> be striped across
> each lane increasing latency and synchronization of 66B
> frames on each lane is a
> statistical (read: slow) process.
> Note that "D D D T I I I S" is NOT a possible XAUI pattern if
> I interpret it
> correctly. I assume that the first "D" corresponds to lane 0
> and the "S"
> corresponds to lane 3. To date, the only proposals on the
> table for 10 GbE, 10
> GFC and InfiniBand all have "S" in lane 0 only. The
> Albuquerque 64B/66B proposal
> supports all proposed XGMII and XAUI/XGXS patterns.
> > Hope this clarifies a bit
> To clarify things, I think I'd like to see a concise and
> complete SLP, SUPI or
> 64B/66B alternative coding proposal for XAUI/XGXS. Right now,
> no such animal
> exists. It would be much easier for the 802.3ae committee and
> participants to compare such a proposal to the strongly
> supported 8B/10B-based
> XAUI/XGXS proposal.
> In closing, one related issue that you did not touch on is
> EMI. Reflector
> traffic recently has been very high in the EMI area and I
> agree the concern is
> well places. 8B/10B codes, especially repetitive codes sent
> during IPG tend to
> have high EMI. Don and I have come up with some very simple
> solutions which I'll
> share in another thread. However, in this note you proposed
> an SLP /A/K/R/K/...
> repeating pattern which is non-scrambled. You might have Joel
> Goergen take a
> look at this pattern at the SLP 2.5 Gbps with respect to its
> current 8B/10B
> equivalent at 3.125 Gbps on his current test setup to see how
> much worse the SLP
> Idle pattern is in terms of EMI. I haven't run it, but I'd be
> interesting in
> seeing the results. The exact repeating patterns for both are
> as follows.

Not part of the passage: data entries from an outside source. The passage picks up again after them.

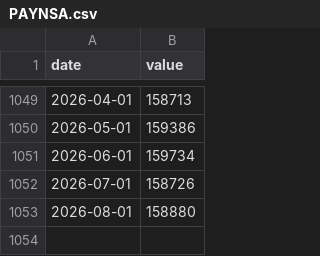
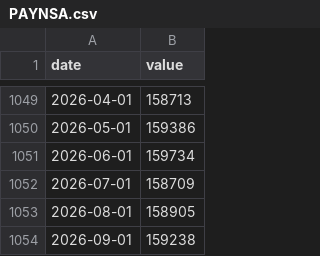
Before and after one commit to farraf-cpu/faractionradar, a CSV file: data/raw/PAYNSA.csv, drawn as a sheet; only a part is shown, gaps mark what is left out.

```diff
--- a/data/raw/PAYNSA.csv
+++ b/data/raw/PAYNSA.csv
@@ -1051,3 +1051,4 @@ date,value
 2026-06-01,159734
-2026-07-01,158726
-2026-08-01,158880
+2026-07-01,158709
+2026-08-01,158905
+2026-09-01,159238
```
Also changed, not shown: data/processed/features.csv, data/raw/MANEMP.csv, 11 other files.
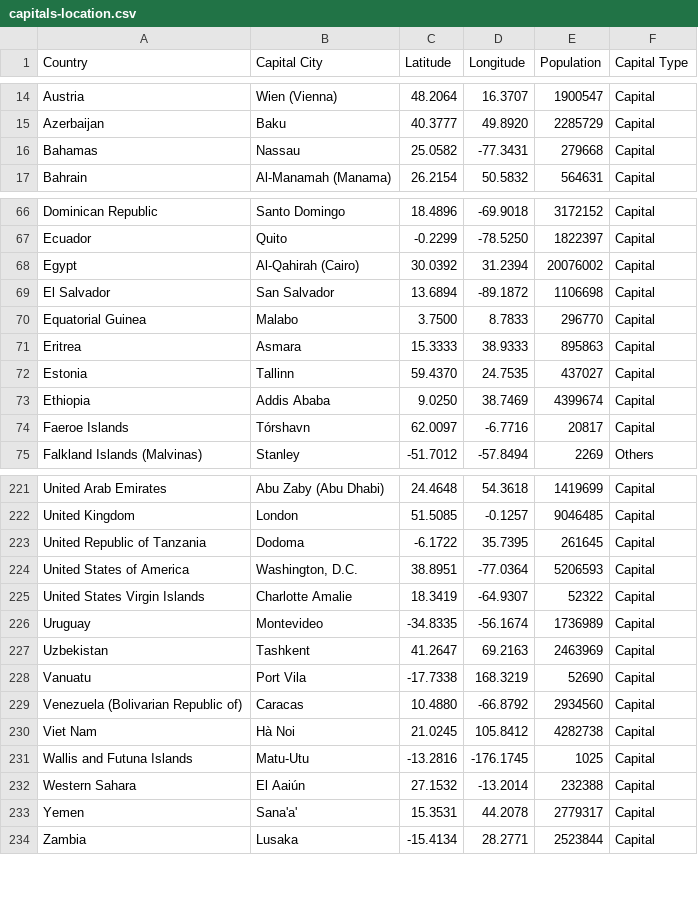
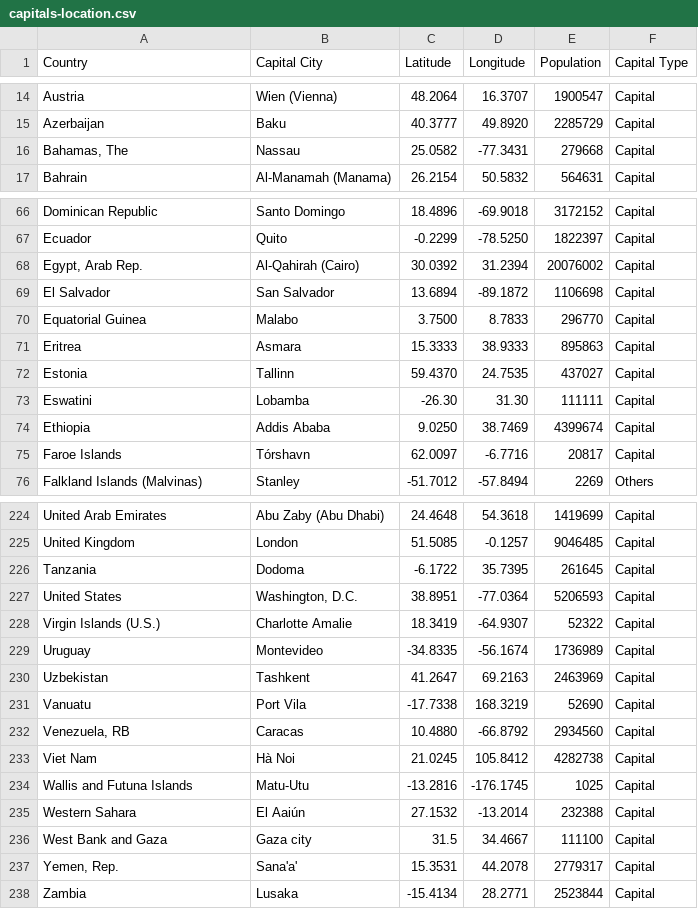
Before and after one commit to AndriiMaherovskyi/Coursework, a CSV file: capitals-location.csv, drawn as a sheet; only a part is shown, gaps mark what is left out; the diff covers the shown part only.

Commit message:
data for map was added

```diff
--- a/capitals-location.csv
+++ b/capitals-location.csv
@@ -15,3 +15,3 @@ Austria,Wien (Vienna),48.2064,16.3707,1900547,Capital
 Azerbaijan,Baku,40.3777,49.8920,2285729,Capital
-Bahamas,Nassau,25.0582,-77.3431,279668,Capital
+"Bahamas, The",Nassau,25.0582,-77.3431,279668,Capital
 Bahrain,Al-Manamah (Manama),26.2154,50.5832,564631,Capital
@@ -67,3 +67,3 @@ Dominican Republic,Santo Domingo,18.4896,-69.9018,3172152,Capital
 Ecuador,Quito,-0.2299,-78.5250,1822397,Capital
-Egypt,Al-Qahirah (Cairo),30.0392,31.2394,20076002,Capital
+"Egypt, Arab Rep.",Al-Qahirah (Cairo),30.0392,31.2394,20076002,Capital
 El Salvador,San Salvador,13.6894,-89.1872,1106698,Capital
@@ -72,4 +72,5 @@ Eritrea,Asmara,15.3333,38.9333,895863,Capital
 Estonia,Tallinn,59.4370,24.7535,437027,Capital
+Eswatini,Lobamba,-26.30,31.30,111111,Capital
 Ethiopia,Addis Ababa,9.0250,38.7469,4399674,Capital
-Faeroe Islands,Tórshavn,62.0097,-6.7716,20817,Capital
+Faroe Islands,Tórshavn,62.0097,-6.7716,20817,Capital
 Falkland Islands (Malvinas),Stanley,-51.7012,-57.8494,2269,Others
@@ -222,5 +225,5 @@ United Arab Emirates,Abu Zaby (Abu Dhabi),24.4648,54.3618,1419699,Capital
 United Kingdom,London,51.5085,-0.1257,9046485,Capital
-United Republic of Tanzania,Dodoma,-6.1722,35.7395,261645,Capital
-United States of America,"Washington, D.C.",38.8951,-77.0364,5206593,Capital
-United States Virgin Islands,Charlotte Amalie,18.3419,-64.9307,52322,Capital
+Tanzania,Dodoma,-6.1722,35.7395,261645,Capital
+United States,"Washington, D.C.",38.8951,-77.0364,5206593,Capital
+Virgin Islands (U.S.),Charlotte Amalie,18.3419,-64.9307,52322,Capital
 Uruguay,Montevideo,-34.8335,-56.1674,1736989,Capital
@@ -228,3 +231,3 @@ Uzbekistan,Tashkent,41.2647,69.2163,2463969,Capital
 Vanuatu,Port Vila,-17.7338,168.3219,52690,Capital
-Venezuela (Bolivarian Republic of),Caracas,10.4880,-66.8792,2934560,Capital
+"Venezuela, RB",Caracas,10.4880,-66.8792,2934560,Capital
 Viet Nam,Hà Noi,21.0245,105.8412,4282738,Capital
@@ -232,3 +235,4 @@ Wallis and Futuna Islands,Matu-Utu,-13.2816,-176.1745,1025,Capital
 Western Sahara,El Aaiún,27.1532,-13.2014,232388,Capital
-Yemen,Sana'a',15.3531,44.2078,2779317,Capital
+West Bank and Gaza,Gaza city,31.5,34.4667,111100,Capital
+"Yemen, Rep.",Sana'a',15.3531,44.2078,2779317,Capital
 Zambia,Lusaka,-15.4134,28.2771,2523844,Capital
```
Also changed, not shown: 2 added rows and 21 edited cells elsewhere in this file, 1 other file.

Note
> that I simply picked the first three control codes from slide
> 11 of your
> presentation to represent SLP /A/K/R/ Please feel free to
> optimize this code

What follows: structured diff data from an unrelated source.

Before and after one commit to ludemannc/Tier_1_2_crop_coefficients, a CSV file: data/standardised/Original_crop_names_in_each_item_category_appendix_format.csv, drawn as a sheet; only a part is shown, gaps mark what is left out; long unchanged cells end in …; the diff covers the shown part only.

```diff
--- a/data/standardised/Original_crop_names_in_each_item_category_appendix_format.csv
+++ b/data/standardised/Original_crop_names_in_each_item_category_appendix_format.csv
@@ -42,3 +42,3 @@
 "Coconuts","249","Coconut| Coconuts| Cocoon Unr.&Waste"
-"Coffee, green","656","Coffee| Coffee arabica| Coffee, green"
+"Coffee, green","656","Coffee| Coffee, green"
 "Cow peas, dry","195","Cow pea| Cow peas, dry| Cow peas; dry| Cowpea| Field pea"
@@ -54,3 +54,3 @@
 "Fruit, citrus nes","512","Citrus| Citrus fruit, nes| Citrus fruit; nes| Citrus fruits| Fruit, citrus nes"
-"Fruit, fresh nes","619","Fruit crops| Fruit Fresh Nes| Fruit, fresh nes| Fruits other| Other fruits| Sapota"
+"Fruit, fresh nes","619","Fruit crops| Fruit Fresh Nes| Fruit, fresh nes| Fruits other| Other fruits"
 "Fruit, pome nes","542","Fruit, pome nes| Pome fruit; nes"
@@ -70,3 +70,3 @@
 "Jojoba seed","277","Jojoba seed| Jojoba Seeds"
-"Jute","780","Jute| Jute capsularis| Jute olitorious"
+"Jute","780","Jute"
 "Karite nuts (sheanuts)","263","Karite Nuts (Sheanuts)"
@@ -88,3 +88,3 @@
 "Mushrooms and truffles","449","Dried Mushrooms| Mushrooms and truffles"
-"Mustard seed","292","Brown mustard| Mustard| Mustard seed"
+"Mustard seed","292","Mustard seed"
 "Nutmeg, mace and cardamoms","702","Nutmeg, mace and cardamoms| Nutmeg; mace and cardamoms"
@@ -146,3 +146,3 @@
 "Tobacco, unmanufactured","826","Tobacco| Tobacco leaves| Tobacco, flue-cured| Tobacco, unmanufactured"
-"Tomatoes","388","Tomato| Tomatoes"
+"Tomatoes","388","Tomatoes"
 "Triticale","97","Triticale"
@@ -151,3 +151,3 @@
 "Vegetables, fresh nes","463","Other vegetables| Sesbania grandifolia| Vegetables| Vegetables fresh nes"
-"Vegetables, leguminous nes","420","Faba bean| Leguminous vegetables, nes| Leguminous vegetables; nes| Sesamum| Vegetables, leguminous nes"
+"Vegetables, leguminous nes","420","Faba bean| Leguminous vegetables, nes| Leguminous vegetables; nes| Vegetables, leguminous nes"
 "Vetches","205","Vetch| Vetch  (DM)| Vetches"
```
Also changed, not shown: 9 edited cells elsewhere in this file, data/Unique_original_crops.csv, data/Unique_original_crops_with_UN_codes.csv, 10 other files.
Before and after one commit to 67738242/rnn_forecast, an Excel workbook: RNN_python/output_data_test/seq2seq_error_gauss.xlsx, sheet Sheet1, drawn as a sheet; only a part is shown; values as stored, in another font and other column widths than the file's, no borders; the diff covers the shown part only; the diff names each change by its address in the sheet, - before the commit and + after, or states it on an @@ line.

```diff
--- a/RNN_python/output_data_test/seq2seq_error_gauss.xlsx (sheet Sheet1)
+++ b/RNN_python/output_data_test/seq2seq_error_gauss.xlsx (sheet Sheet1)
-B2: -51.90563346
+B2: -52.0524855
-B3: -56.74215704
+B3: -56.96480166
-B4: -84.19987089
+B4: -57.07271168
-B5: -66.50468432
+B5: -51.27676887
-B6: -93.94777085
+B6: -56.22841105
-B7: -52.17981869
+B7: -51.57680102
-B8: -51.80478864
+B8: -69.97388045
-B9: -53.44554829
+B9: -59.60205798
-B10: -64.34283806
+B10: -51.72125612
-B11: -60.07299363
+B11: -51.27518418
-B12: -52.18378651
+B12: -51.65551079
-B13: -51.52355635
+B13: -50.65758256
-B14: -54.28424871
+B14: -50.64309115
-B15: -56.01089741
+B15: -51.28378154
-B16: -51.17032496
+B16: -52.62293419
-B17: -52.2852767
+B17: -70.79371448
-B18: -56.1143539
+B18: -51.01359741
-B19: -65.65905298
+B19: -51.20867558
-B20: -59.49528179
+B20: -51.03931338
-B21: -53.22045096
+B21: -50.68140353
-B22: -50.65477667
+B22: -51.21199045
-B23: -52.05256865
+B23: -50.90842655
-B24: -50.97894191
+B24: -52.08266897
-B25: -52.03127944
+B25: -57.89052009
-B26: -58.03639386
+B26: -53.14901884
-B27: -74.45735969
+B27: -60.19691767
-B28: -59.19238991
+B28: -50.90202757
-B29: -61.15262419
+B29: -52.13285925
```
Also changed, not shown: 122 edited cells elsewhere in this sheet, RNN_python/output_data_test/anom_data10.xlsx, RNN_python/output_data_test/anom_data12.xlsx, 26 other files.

> choice for EMI yourself:
> SLP repeating Idle pattern:
> 00010111 01001110 01110100 01001110 01110100 01001110
> 01110100 01001110 01110100
> 01001110 01110100 01001110 01110100 01001110 01110100 01001110
> 8B/10B repeating Idle pattern:
> 001111 0011 110000 0101 001111 0101 001111 1010 110000 1011
> 110000 0101 001111
> 0101 001111 1010 110000 1011 110000 0101 001111 0101 001111
> 1010 110000 1011
> 110000 0101 001111 0101 001111 1010 110000 1100 001111 1010
> 110000 1011 110000
> 0101 001111 0101 001111 1010 110000 1011 110000 0101 001111
> 0101 001111 1010
> 110000 1011 110000 0101 001111 0101 001111 1010 110000 1011
> 110000 0101
> > Regards,
> > Kamran
> Best Regards,
> Richard Taborek Sr. Phone: 408-845-6102
> Chief Technology Officer Cell: 408-832-3957
> nSerial Corporation Fax: 408-845-6114
> 2500-5 Augustine Dr. mailto:rtaborek@xxxxxxxxxxx
> Santa Clara, CA 95054 http://www.nSerial.com